Nests of grass, feathers, and mammal fur are concealed in hollows of stumps and trees. A problem faced by all Australian Treecreepers is that they require a hole in which to nest, but there are no woodpeckers in Australasia to make holes. Tree hollows only develop with microbial and termite action, which can take a hundred years to create a suitable cavity. Such cavities are at a premium, and are both staunchly defended and used in successive years. Artificial cavities are sometimes used — "ventilation pipes, chimneys, hollow fence posts, nestboxes, and even, on occasion, an old kettle!" (Noske 2007).

Treecreepers forage on the trunks and branches as the bird ascends using only its feet (they do not use their tail as a prop, as do Holarctic treecreepers or woodpeckers). Insects are taken from bark crevices.

Brown Treecreeper (below, another nice Murray Lord photo) spends a lot of time on the ground, and ants are a primary prey. In stomach content studies from NE New South Wales, ants and their larvae represented up to 95% of the items found.

Because of their behavior, many early taxonomies placed the Climacteridae near the Holarctic treecreepers, the Spotted Creeper (Salpornis) of Africa and India, and the Philippine creepers (Rhabdornis). It is now known that they are not related to any of these birds; their tree-climbing behavior is an example of convergent evolution. Their "non-relationship" with other "creepers" globally was not sorted out until the 1960s, and their true taxonomic position not until the 1980s.

Australian Treecreepers have a distinctive syndactylous foot structure, in which the "anterior digits 2 and 3 are bound together by a membrane to the end of the 1st phalanx on digit 2, and digits 3 and 4 are joined to the base of the 3rd phalanx on digit. This condition of the foretoes apparently allows them to act in concert with the hallux as the bird creeps on trunks and branches" (Sibley et al. 1984). It is clear that Australasian Treecreepers are part of the great Australasian radiation, but their exact position is still unclear (Noske 2007). The initial DNA-DNA hybridization data suggested that they were most closely related to lyrebirds, scrub-birds, and bowerbirds (Sibley & Ahlquist 1990).


Photos: Murray Lord photographed the top Brown Treecreeper Climacteris picumnus (nominate picumnus) Brown Treecreeper in Gluepot Reserve, South Australia, in October 2012, and the bottom (race victoriae) in the Capertee Valley, New South Wales, Australia, in June 2011. The Rufous Treecreeper C. rufa was photographed in the Dryandra Forest, Western Australia, in Aug 2008. Murray Lord photographed the White-browed Treecreeper C. affinis near Bowra Station, Queensland, in Sep 2010.

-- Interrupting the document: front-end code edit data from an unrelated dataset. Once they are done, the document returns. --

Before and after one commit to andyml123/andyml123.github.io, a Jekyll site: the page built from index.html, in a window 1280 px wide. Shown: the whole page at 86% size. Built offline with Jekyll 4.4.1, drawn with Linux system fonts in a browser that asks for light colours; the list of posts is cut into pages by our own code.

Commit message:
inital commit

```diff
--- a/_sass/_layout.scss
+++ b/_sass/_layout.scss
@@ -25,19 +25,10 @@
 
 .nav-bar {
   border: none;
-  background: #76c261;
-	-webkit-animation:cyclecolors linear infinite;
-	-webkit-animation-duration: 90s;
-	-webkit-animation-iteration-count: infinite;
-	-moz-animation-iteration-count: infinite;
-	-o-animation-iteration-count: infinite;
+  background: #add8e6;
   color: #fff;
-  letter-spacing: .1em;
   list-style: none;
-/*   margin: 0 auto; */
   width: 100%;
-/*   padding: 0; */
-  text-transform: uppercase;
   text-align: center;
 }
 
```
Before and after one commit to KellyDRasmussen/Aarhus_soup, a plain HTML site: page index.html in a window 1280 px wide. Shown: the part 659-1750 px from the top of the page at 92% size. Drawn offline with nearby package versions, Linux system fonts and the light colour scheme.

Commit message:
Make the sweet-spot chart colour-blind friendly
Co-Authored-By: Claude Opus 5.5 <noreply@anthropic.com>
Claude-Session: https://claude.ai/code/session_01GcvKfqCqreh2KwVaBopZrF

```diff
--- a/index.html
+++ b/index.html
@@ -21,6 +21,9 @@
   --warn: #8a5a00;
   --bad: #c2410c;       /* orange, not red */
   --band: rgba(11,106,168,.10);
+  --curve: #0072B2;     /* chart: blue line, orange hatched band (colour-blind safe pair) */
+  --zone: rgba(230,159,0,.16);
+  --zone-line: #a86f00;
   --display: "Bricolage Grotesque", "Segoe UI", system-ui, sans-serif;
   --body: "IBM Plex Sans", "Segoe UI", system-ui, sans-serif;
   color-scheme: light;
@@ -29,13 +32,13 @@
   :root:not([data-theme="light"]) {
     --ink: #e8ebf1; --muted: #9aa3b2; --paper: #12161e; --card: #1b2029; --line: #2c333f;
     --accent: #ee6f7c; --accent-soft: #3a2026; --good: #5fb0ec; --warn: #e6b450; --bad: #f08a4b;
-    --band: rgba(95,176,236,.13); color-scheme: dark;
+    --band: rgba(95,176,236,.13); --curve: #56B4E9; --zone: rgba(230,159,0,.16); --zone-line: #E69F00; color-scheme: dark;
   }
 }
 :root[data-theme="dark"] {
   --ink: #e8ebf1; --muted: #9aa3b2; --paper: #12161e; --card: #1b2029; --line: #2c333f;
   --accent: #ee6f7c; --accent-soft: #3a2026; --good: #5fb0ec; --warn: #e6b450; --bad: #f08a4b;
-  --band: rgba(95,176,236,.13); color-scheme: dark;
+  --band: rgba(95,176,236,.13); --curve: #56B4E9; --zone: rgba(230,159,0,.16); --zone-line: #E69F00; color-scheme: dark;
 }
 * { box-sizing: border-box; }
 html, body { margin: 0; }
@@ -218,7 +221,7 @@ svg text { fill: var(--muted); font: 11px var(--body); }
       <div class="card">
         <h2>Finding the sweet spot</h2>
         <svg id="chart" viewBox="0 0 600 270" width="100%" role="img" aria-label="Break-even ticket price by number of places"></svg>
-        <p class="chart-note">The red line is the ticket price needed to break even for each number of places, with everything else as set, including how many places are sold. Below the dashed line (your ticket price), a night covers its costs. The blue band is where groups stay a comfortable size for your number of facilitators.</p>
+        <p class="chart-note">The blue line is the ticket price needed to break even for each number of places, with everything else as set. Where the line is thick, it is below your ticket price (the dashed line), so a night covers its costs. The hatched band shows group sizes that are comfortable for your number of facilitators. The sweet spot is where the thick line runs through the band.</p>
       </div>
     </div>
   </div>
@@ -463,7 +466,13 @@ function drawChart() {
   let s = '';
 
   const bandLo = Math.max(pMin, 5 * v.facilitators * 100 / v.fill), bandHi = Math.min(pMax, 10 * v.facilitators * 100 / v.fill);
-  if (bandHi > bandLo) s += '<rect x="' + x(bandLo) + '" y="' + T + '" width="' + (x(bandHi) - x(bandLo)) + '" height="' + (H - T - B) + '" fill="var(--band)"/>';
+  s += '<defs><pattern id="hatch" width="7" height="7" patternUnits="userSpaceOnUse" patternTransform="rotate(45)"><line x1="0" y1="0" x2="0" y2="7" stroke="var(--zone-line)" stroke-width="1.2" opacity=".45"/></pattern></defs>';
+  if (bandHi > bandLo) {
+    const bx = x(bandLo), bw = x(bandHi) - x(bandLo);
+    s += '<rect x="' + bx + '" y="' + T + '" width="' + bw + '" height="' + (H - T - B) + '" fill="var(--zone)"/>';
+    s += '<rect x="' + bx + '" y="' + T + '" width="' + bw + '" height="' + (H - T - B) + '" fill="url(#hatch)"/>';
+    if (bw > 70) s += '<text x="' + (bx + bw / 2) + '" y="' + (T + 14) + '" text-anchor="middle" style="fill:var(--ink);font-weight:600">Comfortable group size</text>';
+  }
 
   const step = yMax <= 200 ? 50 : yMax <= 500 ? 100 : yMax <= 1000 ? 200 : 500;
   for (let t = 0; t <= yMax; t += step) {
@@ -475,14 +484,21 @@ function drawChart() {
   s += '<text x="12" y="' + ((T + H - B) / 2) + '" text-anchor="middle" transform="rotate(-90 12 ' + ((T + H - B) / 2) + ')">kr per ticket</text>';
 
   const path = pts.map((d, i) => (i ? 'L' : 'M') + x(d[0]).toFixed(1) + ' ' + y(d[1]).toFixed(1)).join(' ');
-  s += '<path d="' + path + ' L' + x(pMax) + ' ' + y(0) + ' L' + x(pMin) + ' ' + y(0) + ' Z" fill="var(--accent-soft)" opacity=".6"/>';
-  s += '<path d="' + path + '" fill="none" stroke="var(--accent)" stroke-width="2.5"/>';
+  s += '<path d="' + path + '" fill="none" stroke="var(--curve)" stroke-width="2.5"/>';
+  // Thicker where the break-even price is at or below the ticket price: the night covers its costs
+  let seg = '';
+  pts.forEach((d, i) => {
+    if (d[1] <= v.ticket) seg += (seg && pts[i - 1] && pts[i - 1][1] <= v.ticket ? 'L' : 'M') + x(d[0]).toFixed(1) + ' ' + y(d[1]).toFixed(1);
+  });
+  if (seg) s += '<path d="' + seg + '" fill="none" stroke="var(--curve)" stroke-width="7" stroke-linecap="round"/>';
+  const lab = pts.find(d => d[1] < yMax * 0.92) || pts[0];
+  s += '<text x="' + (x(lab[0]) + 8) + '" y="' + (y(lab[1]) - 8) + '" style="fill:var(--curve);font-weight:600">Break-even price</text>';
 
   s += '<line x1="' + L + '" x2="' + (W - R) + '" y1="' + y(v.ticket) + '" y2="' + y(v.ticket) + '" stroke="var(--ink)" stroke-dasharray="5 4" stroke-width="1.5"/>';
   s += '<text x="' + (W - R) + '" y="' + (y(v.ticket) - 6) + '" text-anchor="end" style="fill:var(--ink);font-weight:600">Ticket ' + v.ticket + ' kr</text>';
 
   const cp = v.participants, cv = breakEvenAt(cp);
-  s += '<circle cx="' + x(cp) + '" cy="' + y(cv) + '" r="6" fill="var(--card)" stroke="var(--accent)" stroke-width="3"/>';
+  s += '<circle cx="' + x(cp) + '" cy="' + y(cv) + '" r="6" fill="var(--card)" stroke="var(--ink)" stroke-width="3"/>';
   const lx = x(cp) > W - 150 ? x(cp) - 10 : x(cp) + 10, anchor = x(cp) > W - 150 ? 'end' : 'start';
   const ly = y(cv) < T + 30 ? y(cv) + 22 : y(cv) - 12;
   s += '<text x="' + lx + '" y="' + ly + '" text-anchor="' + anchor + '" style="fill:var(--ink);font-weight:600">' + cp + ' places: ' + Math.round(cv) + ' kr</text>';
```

      Uncredited photos © Don Roberson; credited photos © Murray Lord, as credited, and used with permission; all rights reserved.

Bibliographic note: there is no "family book" covering the Climacteridae, but the family is very well covered, with text and photos, in Noske (2007).

Literature cited:

Blakers, M., S.J.J.F. Davies, and P. N. Reilly. 1984. The Atlas of Australian Birds. Royal Australian Ornith. Union, Melbourne Univ. Press, Carlton, Victoria.

Noske, R.A. 1980. Cooperative breeding by treecreepers. Emu 80: 35-36.

Noske, R.A. 2007. Family Climacteridae (Australian Treecreepers), pp. 642-661 in Handbook of the Birds of the World (J. del Hoyo, A. Elliott, and D.A. Christie, eds.). Vol. 12. Lynx Edicions, Barcelona.

Sibley, C.G., and J.E. Ahlquist. 1990. Phylogeny and Classification of Birds: A Study in Molecular Evolution. Yale Univ. Press, New Haven, CT.

Sibley, C.G., R. Schodde, and J.E. Ahlquist. 1984. The relationships of the Australo-Papuan treecreepers (Climacteridae) as indicated by DNA-DNA hybridization. Emu 84: 235-241.

Simpson, K, and N. Day. 1996. A Field Guide to the Birds of Australia, revised 5th ed. Penguin Books Australia Ltd., Ringwood, Victoria, Australia.




  page created 17 Dec 2003, updated 6 Dec 2015  
all text & photos © Don Roberson, except as otherwise indicated; all rights reserved